=== Begin Enclosure ===

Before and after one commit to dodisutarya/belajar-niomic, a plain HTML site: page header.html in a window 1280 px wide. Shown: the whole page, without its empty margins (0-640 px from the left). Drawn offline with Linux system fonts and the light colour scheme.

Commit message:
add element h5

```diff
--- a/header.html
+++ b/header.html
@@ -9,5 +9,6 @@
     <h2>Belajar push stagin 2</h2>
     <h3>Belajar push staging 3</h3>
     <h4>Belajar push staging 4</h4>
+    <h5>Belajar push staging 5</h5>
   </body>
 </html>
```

=== End Enclosure ===

Prompt —
Lines with the word "header": how many are there in the material? Answer with the number alone.

Result for this exercise —
3